Try it> Search the records below for the word "surveys". Pull out each line that has it.

Supplied information>
####

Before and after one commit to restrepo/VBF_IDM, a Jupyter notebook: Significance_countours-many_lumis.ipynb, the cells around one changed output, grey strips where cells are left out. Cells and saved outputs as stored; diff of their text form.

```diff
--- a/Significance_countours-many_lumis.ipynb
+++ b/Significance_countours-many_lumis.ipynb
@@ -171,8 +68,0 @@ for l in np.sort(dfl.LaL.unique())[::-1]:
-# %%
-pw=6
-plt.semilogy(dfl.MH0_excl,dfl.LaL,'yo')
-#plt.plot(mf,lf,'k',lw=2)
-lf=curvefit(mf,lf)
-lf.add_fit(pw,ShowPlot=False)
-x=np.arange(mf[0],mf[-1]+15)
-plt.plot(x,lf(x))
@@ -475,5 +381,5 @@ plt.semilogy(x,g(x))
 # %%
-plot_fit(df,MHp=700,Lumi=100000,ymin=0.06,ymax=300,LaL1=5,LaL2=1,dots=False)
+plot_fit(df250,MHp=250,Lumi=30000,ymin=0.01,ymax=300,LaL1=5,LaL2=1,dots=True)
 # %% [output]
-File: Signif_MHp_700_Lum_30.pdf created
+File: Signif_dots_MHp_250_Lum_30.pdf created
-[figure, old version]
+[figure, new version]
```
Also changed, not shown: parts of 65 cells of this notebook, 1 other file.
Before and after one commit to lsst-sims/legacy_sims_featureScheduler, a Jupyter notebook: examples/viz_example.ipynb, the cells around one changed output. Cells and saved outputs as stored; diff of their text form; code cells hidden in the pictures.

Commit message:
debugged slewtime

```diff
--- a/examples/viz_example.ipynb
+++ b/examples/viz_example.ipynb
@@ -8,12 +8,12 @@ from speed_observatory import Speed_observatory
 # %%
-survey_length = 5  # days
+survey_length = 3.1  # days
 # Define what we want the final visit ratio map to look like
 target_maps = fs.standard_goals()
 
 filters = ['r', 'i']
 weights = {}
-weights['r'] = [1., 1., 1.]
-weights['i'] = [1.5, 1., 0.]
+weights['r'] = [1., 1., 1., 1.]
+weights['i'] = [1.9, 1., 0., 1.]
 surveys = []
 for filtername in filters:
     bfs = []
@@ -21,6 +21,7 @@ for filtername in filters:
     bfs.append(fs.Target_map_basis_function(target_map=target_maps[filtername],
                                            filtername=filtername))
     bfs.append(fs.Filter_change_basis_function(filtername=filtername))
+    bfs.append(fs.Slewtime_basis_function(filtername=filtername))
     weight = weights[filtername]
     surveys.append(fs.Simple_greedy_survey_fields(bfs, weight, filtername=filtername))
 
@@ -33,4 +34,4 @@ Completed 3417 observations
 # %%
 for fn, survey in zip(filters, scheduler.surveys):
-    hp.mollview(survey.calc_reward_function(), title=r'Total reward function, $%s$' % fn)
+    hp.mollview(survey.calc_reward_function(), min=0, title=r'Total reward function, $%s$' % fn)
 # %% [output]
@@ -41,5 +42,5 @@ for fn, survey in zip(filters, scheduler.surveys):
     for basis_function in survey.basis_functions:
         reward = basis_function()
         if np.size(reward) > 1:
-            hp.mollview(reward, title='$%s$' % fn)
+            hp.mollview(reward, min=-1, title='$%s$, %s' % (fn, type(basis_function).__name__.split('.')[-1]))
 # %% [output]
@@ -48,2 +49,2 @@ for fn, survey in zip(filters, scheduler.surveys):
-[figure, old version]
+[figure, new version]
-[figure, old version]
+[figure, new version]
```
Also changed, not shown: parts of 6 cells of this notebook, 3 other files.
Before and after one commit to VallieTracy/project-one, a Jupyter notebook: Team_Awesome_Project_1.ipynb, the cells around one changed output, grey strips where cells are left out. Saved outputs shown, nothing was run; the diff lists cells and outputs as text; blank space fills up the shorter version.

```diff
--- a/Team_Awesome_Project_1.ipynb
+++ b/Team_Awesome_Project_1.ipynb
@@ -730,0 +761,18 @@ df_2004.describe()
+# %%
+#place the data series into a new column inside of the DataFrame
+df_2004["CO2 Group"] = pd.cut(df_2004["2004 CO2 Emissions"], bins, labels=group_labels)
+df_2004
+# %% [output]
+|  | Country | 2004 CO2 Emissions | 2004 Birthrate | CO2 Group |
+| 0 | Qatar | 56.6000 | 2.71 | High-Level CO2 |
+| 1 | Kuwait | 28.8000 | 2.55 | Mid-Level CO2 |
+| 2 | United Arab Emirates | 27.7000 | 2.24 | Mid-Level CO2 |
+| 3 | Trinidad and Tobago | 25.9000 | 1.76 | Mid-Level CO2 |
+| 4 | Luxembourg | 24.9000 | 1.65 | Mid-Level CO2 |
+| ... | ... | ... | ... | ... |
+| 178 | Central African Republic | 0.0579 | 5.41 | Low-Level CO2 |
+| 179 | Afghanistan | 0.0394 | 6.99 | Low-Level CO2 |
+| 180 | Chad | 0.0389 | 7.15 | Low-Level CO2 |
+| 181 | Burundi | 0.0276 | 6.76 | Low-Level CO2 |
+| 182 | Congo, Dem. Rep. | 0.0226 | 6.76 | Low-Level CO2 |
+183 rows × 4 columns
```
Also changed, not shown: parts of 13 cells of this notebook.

####

Expected output>
 surveys = []
     surveys.append(fs.Simple_greedy_survey_fields(bfs, weight, filtername=filtername))
 for fn, survey in zip(filters, scheduler.surveys):
@@ -41,5 +42,5 @@ for fn, survey in zip(filters, scheduler.surveys):
@@ -48,2 +49,2 @@ for fn, survey in zip(filters, scheduler.surveys):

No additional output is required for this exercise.